Facebook was only the beginning. Soon enough I joined LinkedIn (for professional networking) and Twitter (just because a lot of people I know are on it) and I got a massive information overload! With so many people sharing information, how can one find enough time in the day to absorb them all? And, if that wasn’t enough, there were people I was interacting with on a regular basis. I mean who would have thought that there would come a time when I would be exchanging tweets with a person in Thailand about the results of American Idol?
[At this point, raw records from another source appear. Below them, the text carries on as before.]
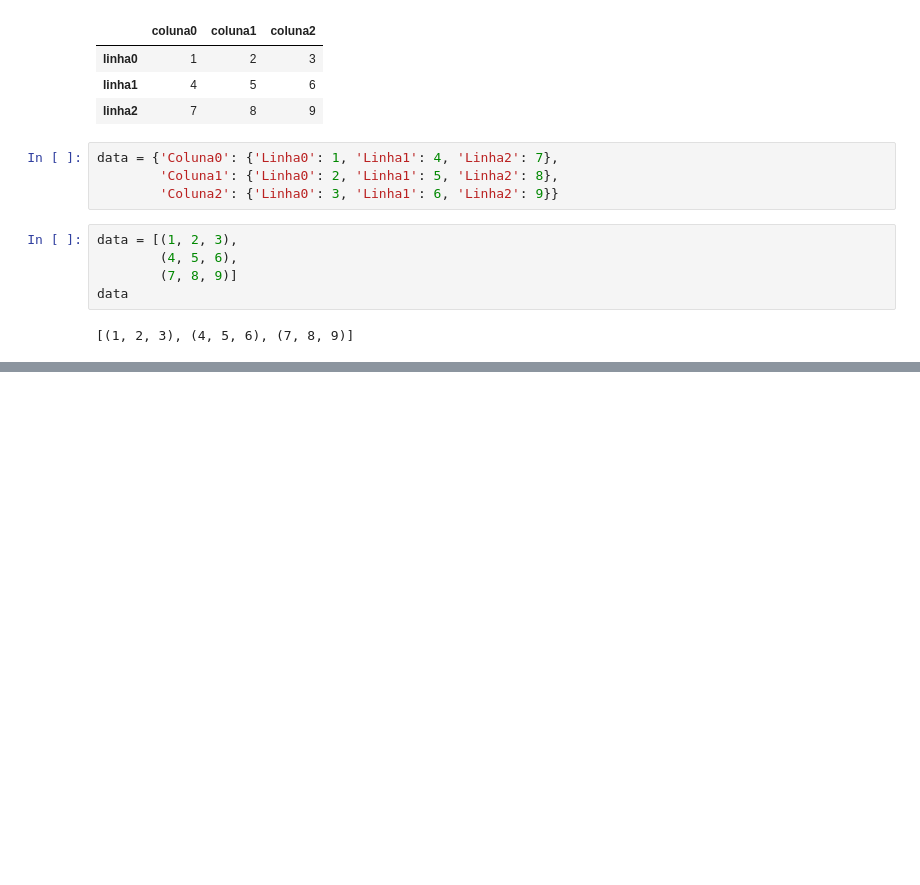
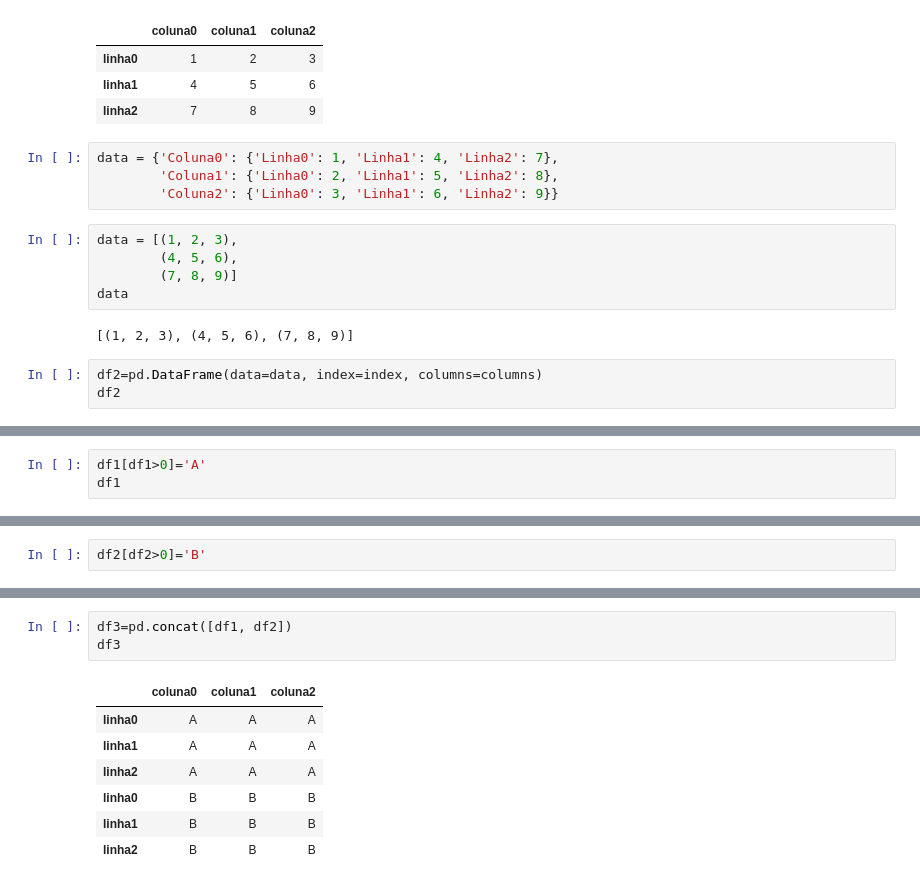
Before and after one commit to CarlosMassarelli/CarlosMassarelli, a Jupyter notebook: Python_Pandas.ipynb, the cells around one changed output, grey strips where cells are left out. Saved outputs shown, nothing was run; the diff lists cells and outputs as text; blank space fills up the shorter version.

```diff
--- a/Python_Pandas.ipynb
+++ b/Python_Pandas.ipynb
@@ -113,3 +113,6 @@ data = [(1, 2, 3),
 data
 # %% [output]
 [(1, 2, 3), (4, 5, 6), (7, 8, 9)]
+# %%
+df2=pd.DataFrame(data=data, index=index, columns=columns)
+df2
@@ -115,0 +124,3 @@ data
+# %%
+df1[df1>0]='A'
+df1
@@ -115,0 +132,2 @@ data
+# %%
+df2[df2>0]='B'
@@ -115,0 +141,11 @@ data
+# %%
+df3=pd.concat([df1, df2])
+df3
+# %% [output]
+|  | coluna0 | coluna1 | coluna2 |
+| linha0 | A | A | A |
+| linha1 | A | A | A |
+| linha2 | A | A | A |
+| linha0 | B | B | B |
+| linha1 | B | B | B |
+| linha2 | B | B | B |
```
Also changed, not shown: parts of 3 cells of this notebook.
However, if I were to choose which one really made quite an impact on my daily life, it would be Facebook. I check LinkedIn only occassionally to keep tabs with industry news and the latest workplace trends and to see what my former bosses and co-workers have been up to lately. Even rarer was for me to send and receive tweets. With Facebook, I’m in it consistently, every waking hour of every day, at work, at home, at the train station. If I’m not at my computer, then I’m checking it on my phone. It’s always the first website I visit every time I log in. I think it’s become a sickness but I just truly enjoy the interaction I have with my friends and family on my wall – well, my “Plank”, as I have set my Facebook page’s language to Pirate English. I hardly even send them email anymore. All my sharing I do on Facebook now. Before, if I don’t have someone’s email, then I pretty much lose touch of them. Nowadays, if someone doesn’t have a Facebook account, then they get left out of my updates like pictures of my new baby or compelling videos of a cat trying to fit in boxes of varying sizes.
When I signed up for a Facebook account, I had no idea it would consume so much time to keep up with all the news feeds and to give feedbacks and comments on pictures, videos and links people are sharing. That’s not even counting the time spent on games, which I have now stopped doing as there’s not enough time in the day to work them all in. Facebook is now officially my number one cause of non-productive activity. I really should limit my usage of it but how else can I connect with my long lost friends and relatives? Through Facebook, I’ve found friends I haven’t had contact with since after graduating from high school. Cousins and cousins twice removed have found me and we’ve all reunited somehow, keeping abreast of each other’s lives. I’ve even rekindled a relationship with a person I’ve fallen in love with in high school. I’ve always known that the internet is a powerful medium for bringing people together but Facebook has gone beyond that by allowing me to customize my experience, to control with whom I want to interact and to choose which information to share.
Of course, just like with any other website, we all should be aware of what we’re allowing people to see and always use extreme precaution when sharing personal information. When it comes to sharing information, Facebook makes it really easy for us to do that – but unfortunately same goes for third party applications and advertisers.
So, I’m always careful with what I post on Facebook. What I wouldn’t want other people to know, I don’t share as my privacy is only as good as what I post online. Despite the privacy issues though, I really love using Facebook and I do believe it helped social networking transcend from just a facet of pop culture into the mainstream. The speed by which I can interact with friends, relatives and even potential business clients makes for an efficient way to share information. I no longer have the need to send emails of baby pictures or stupid jokes or some useful article that I’ve read. All I do is post them and all those in my network are free to peruse them anytime they want. No need to clutter their inbox with stuff they’re only going to read once. I never thought the day would come that I would think email is inefficient but when I hear a couple of friends saying that they’d rather post messages on Facebook because people check that more often than email, then I’d postulate that Facebook is now eclipsing email as a primary method of keeping in touch with people. Which of course begs the question: “What’s next after Facebook?”